Potato starch =? potato starch flour

This is wildly available at my local natural food store. For recipe purposes, is it the same as “potato starch”?

Accoding to Penguin Companion Food (otherwise known as the "Oxford Companion to Food [Hardback version]) the two products are **not ** the same:

Potato Flour - cooking, drying and grinding potatoes results in potato flour. This can be used as a substitute for potatoes or directly in potato based breads.

Potato Starch - made by extracting the starch using a washing process, which is used as a thickener.

Well, dammit. That teaches me to ignore Google.

From here, I get

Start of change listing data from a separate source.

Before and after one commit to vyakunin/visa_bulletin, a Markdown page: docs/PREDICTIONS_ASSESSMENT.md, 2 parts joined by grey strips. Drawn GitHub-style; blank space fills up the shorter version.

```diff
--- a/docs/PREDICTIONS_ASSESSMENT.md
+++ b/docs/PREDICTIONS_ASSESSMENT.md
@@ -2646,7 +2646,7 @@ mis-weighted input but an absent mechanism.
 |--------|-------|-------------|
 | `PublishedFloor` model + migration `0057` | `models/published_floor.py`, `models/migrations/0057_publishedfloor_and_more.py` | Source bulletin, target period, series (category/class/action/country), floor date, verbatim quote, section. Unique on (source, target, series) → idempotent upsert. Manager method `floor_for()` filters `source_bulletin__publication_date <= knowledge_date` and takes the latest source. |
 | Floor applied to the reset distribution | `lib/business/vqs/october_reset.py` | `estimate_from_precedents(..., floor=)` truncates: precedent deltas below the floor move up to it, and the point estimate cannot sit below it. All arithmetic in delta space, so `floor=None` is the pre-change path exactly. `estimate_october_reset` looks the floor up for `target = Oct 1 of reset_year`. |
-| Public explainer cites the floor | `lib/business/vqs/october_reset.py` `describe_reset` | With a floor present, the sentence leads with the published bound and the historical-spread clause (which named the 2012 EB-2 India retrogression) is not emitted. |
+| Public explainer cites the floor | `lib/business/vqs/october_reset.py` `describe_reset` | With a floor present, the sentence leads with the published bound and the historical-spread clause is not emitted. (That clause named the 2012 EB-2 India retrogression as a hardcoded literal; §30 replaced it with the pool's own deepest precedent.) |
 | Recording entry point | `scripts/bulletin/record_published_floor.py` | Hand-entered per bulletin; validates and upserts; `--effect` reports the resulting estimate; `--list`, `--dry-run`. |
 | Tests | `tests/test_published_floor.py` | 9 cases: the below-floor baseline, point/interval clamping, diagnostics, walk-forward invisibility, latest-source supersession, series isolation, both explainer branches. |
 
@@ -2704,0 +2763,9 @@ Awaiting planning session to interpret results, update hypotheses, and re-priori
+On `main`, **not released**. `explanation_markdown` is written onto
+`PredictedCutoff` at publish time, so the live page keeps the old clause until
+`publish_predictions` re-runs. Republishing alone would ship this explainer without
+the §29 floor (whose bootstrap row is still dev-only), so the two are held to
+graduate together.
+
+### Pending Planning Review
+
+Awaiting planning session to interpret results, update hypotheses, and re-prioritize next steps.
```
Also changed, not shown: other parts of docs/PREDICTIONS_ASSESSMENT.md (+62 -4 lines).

However, this contradicts that, saying that potato starch is

Also known as potato starch flour, this is another must for gluten-free pantries. NOT the same as potato flour.

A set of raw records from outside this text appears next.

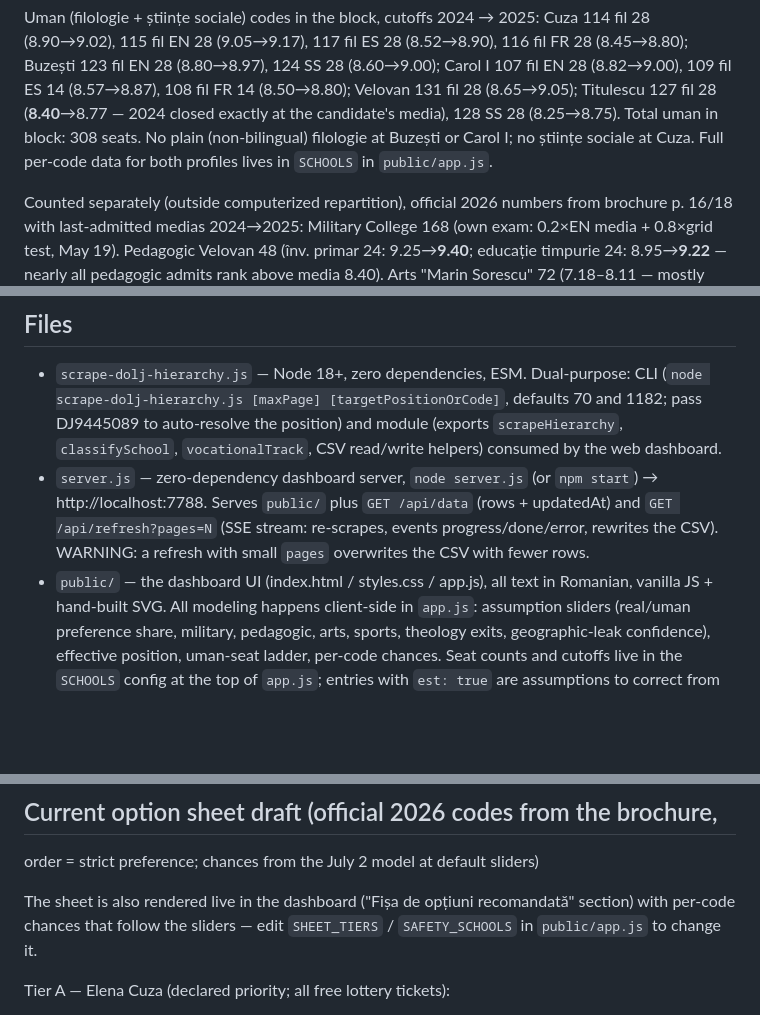
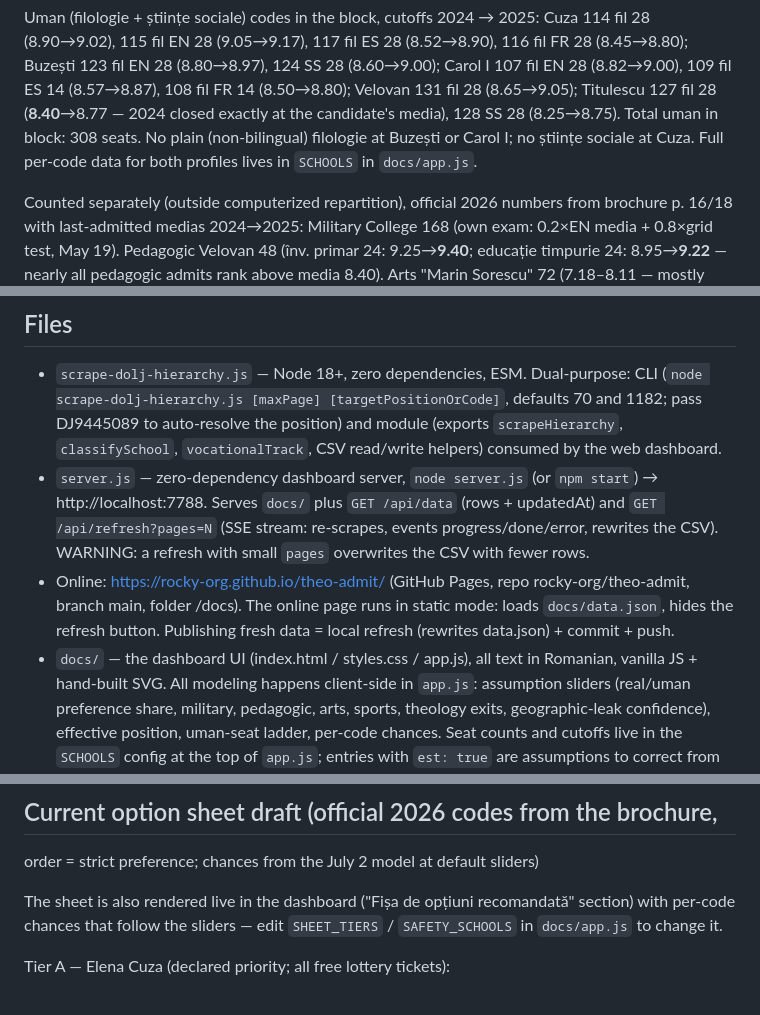
Before and after one commit to rocky-org/theo-admit, a Markdown page: CLAUDE.md, 3 parts joined by grey strips. Rendered like a GitHub page; blank space fills up the shorter version.

Commit message:
Document the GitHub Pages deployment and docs/ rename
Co-Authored-By: Claude Fable 5 <noreply@anthropic.com>

```diff
--- a/CLAUDE.md
+++ b/CLAUDE.md
@@ -66,7 +66,7 @@ Cuza 114 fil 28 (8.90→9.02), 115 fil EN 28 (9.05→9.17), 117 fil ES 28
 Titulescu 127 fil 28 (**8.40**→8.77 — 2024 closed exactly at the candidate's
 media), 128 SS 28 (8.25→8.75). Total uman in block: 308 seats. No plain
 (non-bilingual) filologie at Buzești or Carol I; no științe sociale at Cuza.
-Full per-code data for both profiles lives in `SCHOOLS` in `public/app.js`.
+Full per-code data for both profiles lives in `SCHOOLS` in `docs/app.js`.
 
 Counted separately (outside computerized repartition), official 2026 numbers
 from brochure p. 16/18 with last-admitted medias 2024→2025: Military College
@@ -126,11 +126,15 @@ Hierarchy pages: `https://evaluare.edu.ro/Evaluare/CandFromJudIAD.aspx?Jud=18&Po
   module (exports `scrapeHierarchy`, `classifySchool`, `vocationalTrack`,
   CSV read/write helpers) consumed by the web dashboard.
 - `server.js` — zero-dependency dashboard server, `node server.js` (or
-  `npm start`) → http://localhost:7788. Serves `public/` plus
+  `npm start`) → http://localhost:7788. Serves `docs/` plus
   `GET /api/data` (rows + updatedAt) and `GET /api/refresh?pages=N`
   (SSE stream: re-scrapes, events progress/done/error, rewrites the CSV).
   WARNING: a refresh with small `pages` overwrites the CSV with fewer rows.
-- `public/` — the dashboard UI (index.html / styles.css / app.js), all text in
+- Online: https://rocky-org.github.io/theo-admit/ (GitHub Pages, repo
+  rocky-org/theo-admit, branch main, folder /docs). The online page runs in
+  static mode: loads `docs/data.json`, hides the refresh button. Publishing
+  fresh data = local refresh (rewrites data.json) + commit + push.
+- `docs/` — the dashboard UI (index.html / styles.css / app.js), all text in
   Romanian, vanilla JS + hand-built SVG. All modeling happens client-side in
   `app.js`: assumption sliders (real/uman preference share, military,
   pedagogic, arts, sports, theology exits, geographic-leak confidence),
@@ -179,7 +183,7 @@ order = strict preference; chances from the July 2 model at default sliders)
 
 The sheet is also rendered live in the dashboard ("Fișa de opțiuni
 recomandată" section) with per-code chances that follow the sliders — edit
-`SHEET_TIERS` / `SAFETY_SCHOOLS` in `public/app.js` to change it.
+`SHEET_TIERS` / `SAFETY_SCHOOLS` in `docs/app.js` to change it.
 
 Tier A — Elena Cuza (declared priority; all free lottery tickets):
 1. 114 EC filologie (9.02/8.90) ~1%
```
Also changed, not shown: other parts of CLAUDE.md (+1 -1 lines).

I get

from here, so maybe there’s a trend?

Right, but this is “Potato Starch Flour”.

Semantics aside, they are two separate products as the processes are different.

Don’t know what else that can be stated.

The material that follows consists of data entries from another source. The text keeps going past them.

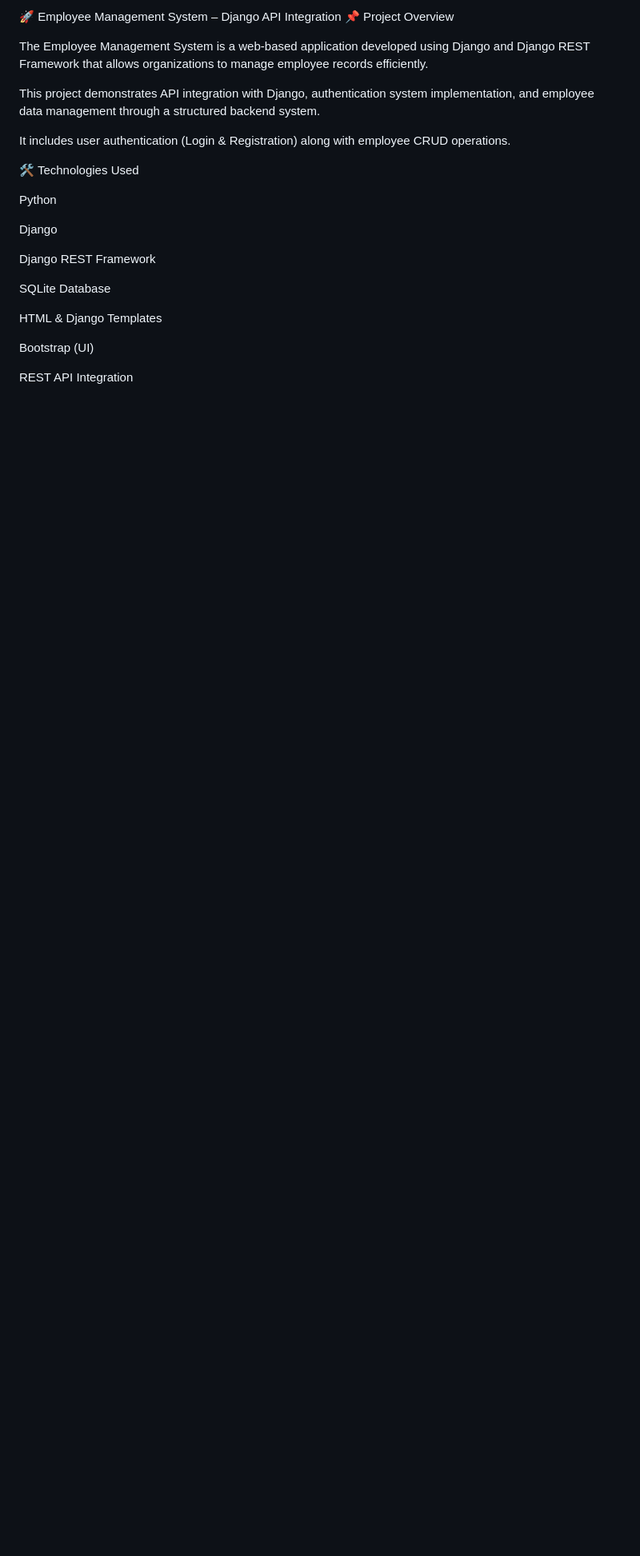
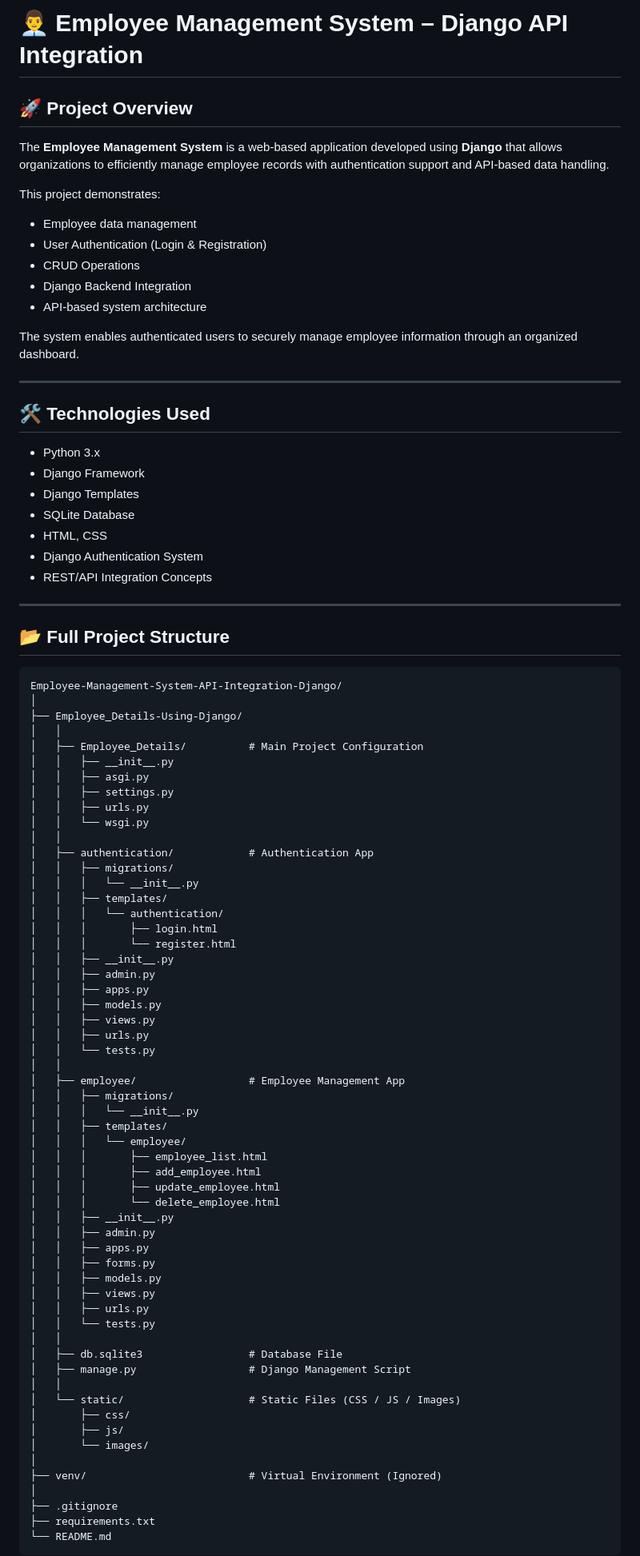
Before and after one commit to Shivamdhole99/Employee-Management-System-API-Integration-Django, a Markdown page: README.md, the part around one of its changes. Shown at 80% size. GitHub-like rendering; blank space fills up the shorter version.

Commit message:
Revise README for improved project documentation
Updated project overview, features, and installation instructions in README.md for clarity and completeness.

````diff
--- a/README.md
+++ b/README.md
@@ -1,25 +1,92 @@
-🚀 Employee Management System – Django API Integration
-📌 Project Overview
+# 👨‍💼 Employee Management System – Django API Integration
 
-The Employee Management System is a web-based application developed using Django and Django REST Framework that allows organizations to manage employee records efficiently.
+## 🚀 Project Overview
 
-This project demonstrates API integration with Django, authentication system implementation, and employee data management through a structured backend system.
+The **Employee Management System** is a web-based application developed using **Django** that allows organizations to efficiently manage employee records with authentication support and API-based data handling.
 
-It includes user authentication (Login & Registration) along with employee CRUD operations.
+This project demonstrates:
 
-🛠️ Technologies Used
+* Employee data management
+* User Authentication (Login & Registration)
+* CRUD Operations
+* Django Backend Integration
+* API-based system architecture
 
-Python
+The system enables authenticated users to securely manage employee information through an organized dashboard.
 
-Django
+---
 
-Django REST Framework
+## 🛠️ Technologies Used
 
-SQLite Database
+* Python 3.x
+* Django Framework
+* Django Templates
+* SQLite Database
+* HTML, CSS
+* Django Authentication System
+* REST/API Integration Concepts
 
-HTML & Django Templates
+---
 
-Bootstrap (UI)
+## 📂 Full Project Structure
 
-REST API Integration
+```
+Employee-Management-System-API-Integration-Django/
+│
+├── Employee_Details-Using-Django/
+│   │
+│   ├── Employee_Details/          # Main Project Configuration
+│   │   ├── __init__.py
+│   │   ├── asgi.py
+│   │   ├── settings.py
+│   │   ├── urls.py
+│   │   └── wsgi.py
+│   │
+│   ├── authentication/            # Authentication App
+│   │   ├── migrations/
+│   │   │   └── __init__.py
+│   │   ├── templates/
+│   │   │   └── authentication/
+│   │   │       ├── login.html
+│   │   │       └── register.html
+│   │   ├── __init__.py
+│   │   ├── admin.py
+│   │   ├── apps.py
+│   │   ├── models.py
+│   │   ├── views.py
+│   │   ├── urls.py
+│   │   └── tests.py
+│   │
+│   ├── employee/                  # Employee Management App
+│   │   ├── migrations/
+│   │   │   └── __init__.py
+│   │   ├── templates/
+│   │   │   └── employee/
+│   │   │       ├── employee_list.html
+│   │   │       ├── add_employee.html
+│   │   │       ├── update_employee.html
+│   │   │       └── delete_employee.html
+│   │   ├── __init__.py
+│   │   ├── admin.py
+│   │   ├── apps.py
+│   │   ├── forms.py
+│   │   ├── models.py
+│   │   ├── views.py
+│   │   ├── urls.py
+│   │   └── tests.py
+│   │
+│   ├── db.sqlite3                 # Database File
+│   ├── manage.py                  # Django Management Script
+│   │
+│   └── static/                    # Static Files (CSS / JS / Images)
+│       ├── css/
+│       ├── js/
+│       └── images/
+│
+├── venv/                          # Virtual Environment (Ignored)
+│
+├── .gitignore
+├── requirements.txt
+└── README.md
+```
 
````
Also changed, not shown: other parts of README.md (+110 -91 lines).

Whether anything else can be stated or not, you appear to remain incorrect.

Potato starch is identical to potato starch flour (which is what the OP asked), but is not the same as potato flour.

According to this, this, this, this, and this.

I can’t find a single link that states that potato starch and potato starch flour are different products. On the other hand, neither of them are the same as potato flour, and other than that mistaken Cook’s Thesaurus link that chaoticdonkey found, I can’t find a single site claiming that they are the same.

My response was to the mistaken Cook’s Thesaurus link and I was merely trying to point out that “potato starch” and “potato flour” are two different products.

I do note that similar confusion exists with other agricultural products as I found reference to “wheat starch flour”, which is supposedly different than “wheat flour”. At this point the addition of the word “flour” to the processed starch component descriptions must have some other meaning besides the conventional definition of “flour” (perhaps to the degree of fineness used in milling the particular product?)